So you became part of the new breed.
Been smoking only the best weed.
Hanging out with so-called hippest set.
Been seen in all the right places,
Seen with just the right faces.
You should be satisfied,
But still it ain’t quite right.
What is hip? Tell me tell me if you think you know.
What is hip? And if you’re really hip.
The passing years would show,
You into a hip trip, maybe hipper than hip.
What is hip? –Tower of Power
It’s called Hipster Christianity, and it’s really not about us, although it may describe some of our regulars. If, in fact, the central features of a Hipster Christian are the open (but hopefully moderate) incorporation of alcohol, tobacco, tattoos, “swear” words, social justice causes, historic memes, “green” consciousness, urban lifestyles and a post-modern approach to life, then I guess we’re Hipster Christians after all. (Take the Hipster Quiz)
It’s just that I can’t relate to some of the descriptions that accompany these new Hipster Churches. Dark, louds, grungy spaces located in nondescript urban warehouses, high on fashion (if not other things) and probably high on budget. The last thing I want to be here is judgmental (if only to maintain what little hipster status I may have gained over the years) but some of this stuff looks a little like pandering, which seems a bit contradictory to the hipster milieu.
I suppose there’s two ways to be a Hipster Christian.
1) To know first of all that you’re a Christian, and then decide that either a) you need to become like the hipsters to reach them for Christ, or b) you’re tired of being a conservative outcast, and want to fit in with the fashionable types for your own cultural purposes.
Letter “a” is admirable in a way, but still hopelessly disingenuous, not to mention doomed. Apparently, hipsterdom is very difficult to fake (even moreso than all the other cultures youth groups have attempted to fabricate over the decades.) Letter “b” is at least honest, but dangerous for one’s faith. If you’re committed to Jesus, you’ll have trouble really fitting in with the “it” people, and if you do manage to really fit in, you’ll likely lose some connection with Jesus. To do otherwise is like trying to steal second with your foot on first.
2) To know first of all that you are culturally a hipster, and that you’ve subsequently found Jesus. In the same way that people have adapted the Christian faith to every culture imaginable, can also be true for Hipster culture, so long as there is a willingness to sacrifice whatever is harmful, or what is contradictory to, or distracting from, the truth of Jesus.
For some people (myself for instance,) it’s a combination of the two. I was never an “it” guy, so any little amount of “hip” I’ve been able to achieve has been a result of my hip wife, and good friends who know what’s up. And perhaps my hybrid upbringing makes it even more important for me to constantly examine my motives.

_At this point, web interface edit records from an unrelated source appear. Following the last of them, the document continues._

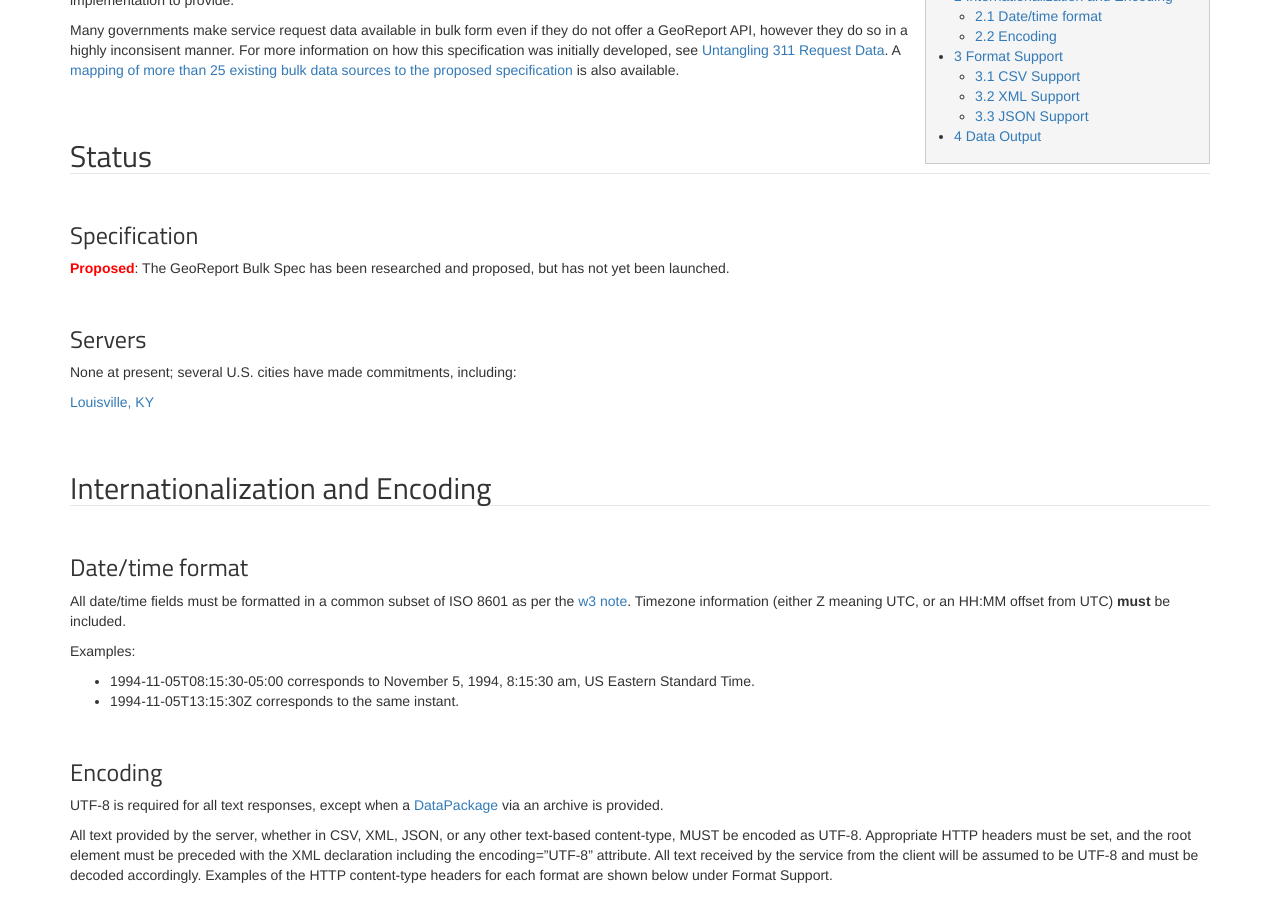
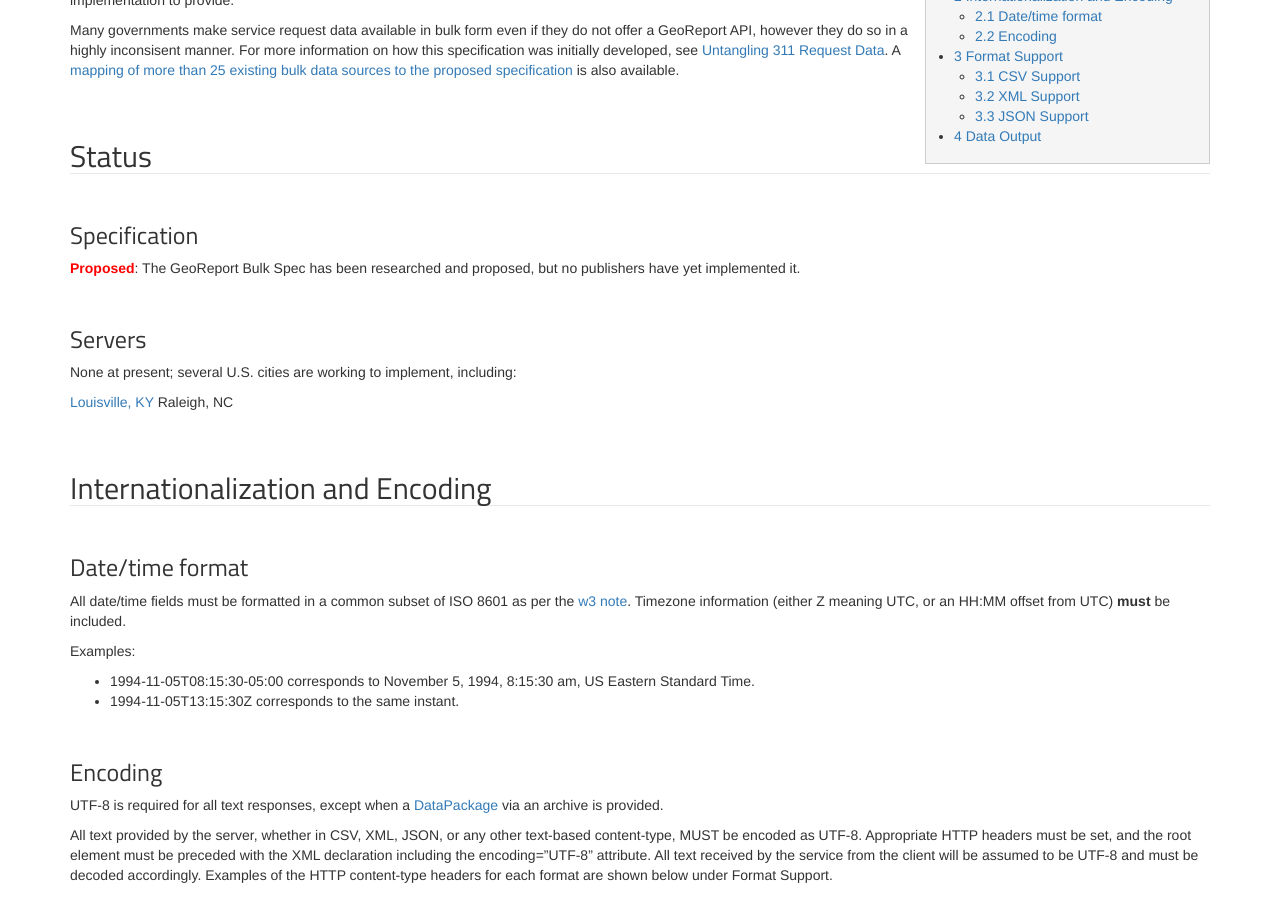
Before and after one commit to open311/open311.github.io, a Jekyll site: the page built from GeoReport/bulk/index.md, in a window 1280 px wide and 900 px high, scrolled down 340 px. Built offline with Jekyll 4.4.1, drawn with Linux system fonts in a browser that asks for light colours; nearby versions of some CDN libraries.

Commit message:
added Raleigh NC to implementors

```diff
--- a/GeoReport/bulk/index.md
+++ b/GeoReport/bulk/index.md
@@ -12,14 +12,14 @@ Status
 
 ### Specification
 
-<span style="color:red;font-weight:bold">Proposed</span>: The GeoReport Bulk Spec has been researched and proposed, but has not yet been launched.
+<span style="color:red;font-weight:bold">Proposed</span>: The GeoReport Bulk Spec has been researched and proposed, but no publishers have yet implemented it.
 
 ### Servers
 
-None at present; several U.S. cities have made commitments, including:
+None at present; several U.S. cities are working to implement, including:
 
 [Louisville, KY](https://twitter.com/edblayney/status/736228693220204544)
-
+Raleigh, NC
 
 
 Internationalization and Encoding
```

Why do I drink? To build relationships, relate to the culture around me (not necessarily in an evangelistic sense,) and enjoy the culinary blessings among which God has placed me.
Why do I smoke (tobacco pipes or hookahs)? For pretty much the same reason that I drink. And as with alcohol, it’s not a habit, just an occasional activity.
Why do I have a tattoo? Because I was offered a free tattoo, and had an idea for something very meaningful and eternal.
Why do I “swear”? Just like the first three, it’s occasional, and used only in situations where the “swear” words in question are understood as part of a normal, daily vocabulary. In these cases, it helps me to communicate better, and I do my best to avoid such words when they would cause offense.
I know, I know… this is sure a lot of defensive rationalization for my behavior. I must really feel guilty about something, right? The fact is, the motives I listed above for my “Hipsterness” are not nearly as consistent as I would like. Occasionally I will have a drink to seem cool, or to get buzzed, or I’ll use a certain word for its shock value, instead of its ability to communicate clearly.
No matter how many beers I drink, or cigars I smoke, the sad fact is that I’m still pretty uncool. So whatever pitfalls might be inherent in this new Hipster Movement, for now, I suppose, I’m safe.